A Hundred Years Ago

An author, whose writings are applicable to all times and occa- sions, has observed of. our nation, that " . . . though it be exempt from real evils, think not that it is more happy on that account than others. They are afflicted, it is true, with neither famine nor pestilence ; but there is a disorder peculiar to the country, which every season makes strange ravages among them : it spreads with pestilential rapidity, and infects almost every rank of people : what is still more strange, the natives have no 'name for this peculiar malady, though well known to foreign physicians by the appellation of epidemic terror..

" A season is never known to pass in which the people are not visited by this cruel calamity in one shape or another, seemingly different, though ever the same ; one year, it issues from a baker's shop in the shape of a sixpenny loaf ; the next, it takes the appear- ance of a comet with a fiery tail ; a third, it threatens like a flat- bottomed boat ; and a fourth, it carries consternation at the bite of a mad dog. The people, when once infected, lose their relish for happiness, saunter about with looks of despondence, ask after the calamities of the day, and receive no comfort but in heightening each other's distress.
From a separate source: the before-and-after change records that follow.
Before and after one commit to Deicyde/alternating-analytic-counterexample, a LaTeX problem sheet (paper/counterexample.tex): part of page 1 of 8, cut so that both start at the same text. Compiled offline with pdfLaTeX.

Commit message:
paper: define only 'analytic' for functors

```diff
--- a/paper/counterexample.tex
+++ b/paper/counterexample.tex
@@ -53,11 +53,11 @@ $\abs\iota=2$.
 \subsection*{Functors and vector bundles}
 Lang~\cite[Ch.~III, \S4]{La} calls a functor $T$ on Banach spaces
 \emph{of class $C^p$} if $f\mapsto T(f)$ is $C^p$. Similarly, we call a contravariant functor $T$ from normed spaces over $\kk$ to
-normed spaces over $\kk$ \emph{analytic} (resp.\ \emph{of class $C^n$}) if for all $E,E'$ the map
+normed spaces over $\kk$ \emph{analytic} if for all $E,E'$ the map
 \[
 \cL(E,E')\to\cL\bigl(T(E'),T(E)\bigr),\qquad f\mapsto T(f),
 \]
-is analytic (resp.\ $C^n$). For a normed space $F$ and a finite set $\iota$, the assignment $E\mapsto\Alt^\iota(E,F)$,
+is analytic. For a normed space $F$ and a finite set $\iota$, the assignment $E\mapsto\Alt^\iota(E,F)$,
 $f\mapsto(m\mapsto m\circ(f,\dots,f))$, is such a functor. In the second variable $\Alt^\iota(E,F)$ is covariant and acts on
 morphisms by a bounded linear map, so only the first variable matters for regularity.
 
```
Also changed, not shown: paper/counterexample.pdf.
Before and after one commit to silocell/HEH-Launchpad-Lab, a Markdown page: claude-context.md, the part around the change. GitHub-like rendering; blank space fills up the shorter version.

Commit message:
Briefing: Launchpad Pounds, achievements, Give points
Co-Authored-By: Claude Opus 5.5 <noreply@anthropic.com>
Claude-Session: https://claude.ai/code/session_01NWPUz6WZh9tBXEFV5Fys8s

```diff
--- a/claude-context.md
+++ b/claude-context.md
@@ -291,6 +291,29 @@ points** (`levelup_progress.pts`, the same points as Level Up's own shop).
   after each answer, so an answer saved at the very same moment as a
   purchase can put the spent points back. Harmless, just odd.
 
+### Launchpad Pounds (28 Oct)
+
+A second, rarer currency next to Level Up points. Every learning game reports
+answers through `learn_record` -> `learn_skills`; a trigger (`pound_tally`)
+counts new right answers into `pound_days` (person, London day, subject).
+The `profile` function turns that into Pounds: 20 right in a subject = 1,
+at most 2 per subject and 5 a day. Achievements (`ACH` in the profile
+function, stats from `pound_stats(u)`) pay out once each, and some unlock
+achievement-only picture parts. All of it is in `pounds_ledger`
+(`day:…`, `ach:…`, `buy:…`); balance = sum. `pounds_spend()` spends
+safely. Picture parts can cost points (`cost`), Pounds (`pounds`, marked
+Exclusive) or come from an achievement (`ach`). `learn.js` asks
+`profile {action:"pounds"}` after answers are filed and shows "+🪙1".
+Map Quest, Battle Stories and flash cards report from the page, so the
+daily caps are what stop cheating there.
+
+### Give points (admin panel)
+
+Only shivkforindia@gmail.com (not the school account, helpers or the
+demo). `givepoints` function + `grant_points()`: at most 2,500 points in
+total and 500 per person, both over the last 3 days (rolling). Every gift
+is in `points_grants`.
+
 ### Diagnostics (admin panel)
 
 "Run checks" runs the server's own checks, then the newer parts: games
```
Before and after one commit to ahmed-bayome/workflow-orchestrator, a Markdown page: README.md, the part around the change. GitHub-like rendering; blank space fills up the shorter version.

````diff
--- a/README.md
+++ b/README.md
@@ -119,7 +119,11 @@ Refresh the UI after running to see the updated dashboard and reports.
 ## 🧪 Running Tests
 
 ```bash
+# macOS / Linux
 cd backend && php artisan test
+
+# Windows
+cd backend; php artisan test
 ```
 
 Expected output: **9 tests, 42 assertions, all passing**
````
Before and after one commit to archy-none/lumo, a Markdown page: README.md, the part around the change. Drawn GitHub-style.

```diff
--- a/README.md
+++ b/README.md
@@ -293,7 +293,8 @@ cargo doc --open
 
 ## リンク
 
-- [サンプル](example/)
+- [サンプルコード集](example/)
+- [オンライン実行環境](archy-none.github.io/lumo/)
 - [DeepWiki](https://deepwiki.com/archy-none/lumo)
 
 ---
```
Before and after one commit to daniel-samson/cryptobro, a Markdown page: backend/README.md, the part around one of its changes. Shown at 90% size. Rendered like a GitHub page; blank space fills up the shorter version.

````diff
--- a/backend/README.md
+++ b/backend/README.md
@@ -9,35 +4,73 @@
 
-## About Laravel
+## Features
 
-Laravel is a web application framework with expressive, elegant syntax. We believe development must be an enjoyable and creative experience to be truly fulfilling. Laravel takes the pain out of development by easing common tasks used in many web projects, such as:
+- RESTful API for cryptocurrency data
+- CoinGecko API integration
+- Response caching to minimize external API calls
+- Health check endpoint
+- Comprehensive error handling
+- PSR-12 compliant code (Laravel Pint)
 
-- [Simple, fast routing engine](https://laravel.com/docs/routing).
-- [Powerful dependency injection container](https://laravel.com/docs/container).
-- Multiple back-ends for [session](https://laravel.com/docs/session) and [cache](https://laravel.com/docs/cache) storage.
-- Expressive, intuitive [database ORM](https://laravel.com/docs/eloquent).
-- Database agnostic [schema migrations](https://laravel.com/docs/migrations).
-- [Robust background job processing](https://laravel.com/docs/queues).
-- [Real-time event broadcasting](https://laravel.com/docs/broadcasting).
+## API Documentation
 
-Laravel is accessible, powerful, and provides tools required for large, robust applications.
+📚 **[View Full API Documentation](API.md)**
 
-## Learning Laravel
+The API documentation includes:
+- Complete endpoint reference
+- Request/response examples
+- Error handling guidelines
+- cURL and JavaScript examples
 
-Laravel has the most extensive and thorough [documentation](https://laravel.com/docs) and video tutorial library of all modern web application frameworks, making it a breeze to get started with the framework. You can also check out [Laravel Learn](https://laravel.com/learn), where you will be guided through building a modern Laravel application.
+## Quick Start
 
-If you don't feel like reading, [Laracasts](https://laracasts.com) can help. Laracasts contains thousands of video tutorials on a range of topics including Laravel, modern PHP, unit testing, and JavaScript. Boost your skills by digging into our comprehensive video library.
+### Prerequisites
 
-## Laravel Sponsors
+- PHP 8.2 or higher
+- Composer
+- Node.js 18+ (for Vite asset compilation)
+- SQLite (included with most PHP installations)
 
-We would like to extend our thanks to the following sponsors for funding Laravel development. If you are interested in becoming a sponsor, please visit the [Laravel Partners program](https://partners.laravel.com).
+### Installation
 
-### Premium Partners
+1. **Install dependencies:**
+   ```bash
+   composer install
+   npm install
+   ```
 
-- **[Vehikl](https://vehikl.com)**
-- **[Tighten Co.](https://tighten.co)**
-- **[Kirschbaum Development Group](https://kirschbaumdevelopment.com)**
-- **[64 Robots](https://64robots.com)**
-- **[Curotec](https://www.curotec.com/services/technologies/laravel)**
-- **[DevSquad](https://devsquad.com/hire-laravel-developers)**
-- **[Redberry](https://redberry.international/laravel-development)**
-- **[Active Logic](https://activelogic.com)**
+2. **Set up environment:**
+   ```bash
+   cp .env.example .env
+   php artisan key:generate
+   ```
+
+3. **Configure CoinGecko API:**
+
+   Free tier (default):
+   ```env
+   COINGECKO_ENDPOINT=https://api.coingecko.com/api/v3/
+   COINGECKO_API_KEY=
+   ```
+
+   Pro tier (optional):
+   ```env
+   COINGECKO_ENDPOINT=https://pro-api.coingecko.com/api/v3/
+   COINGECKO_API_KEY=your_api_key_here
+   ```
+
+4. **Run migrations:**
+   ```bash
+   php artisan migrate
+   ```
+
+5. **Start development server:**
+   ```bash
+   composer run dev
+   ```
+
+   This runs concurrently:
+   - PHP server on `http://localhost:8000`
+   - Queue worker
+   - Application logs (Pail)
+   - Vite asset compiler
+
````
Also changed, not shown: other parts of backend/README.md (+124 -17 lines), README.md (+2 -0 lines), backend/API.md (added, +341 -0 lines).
It is insignificant how remote or near, how weak or powerful the object of terror may be : when once they resolve to fright or be frightened, the merest trifles sow consterna- tion and dismay ; each proportions his fears, not to the object, but to the dread he discovers in the countenance of others ; for when once the fermentation is begun, it goes on of itself, though the original cause be discontinued which first set it in motion:"

Just at the present instant, the nation has the happiness of rejoicing in two panics, and people may make their choice of them according to their taste. Popery and Burkery are the terrors in vogue.


Henry the Fourth, of France, wished that every peasant in his kingdom might have a pullet in his pot on Sunday. George the Third, of England, wished that every subject of his crown might be able to read the Bible. These desires were both well enough

in their respective days; the march of improvement has left them at such a distance ehind, that they look to our retrospective regards quite mean and shabby.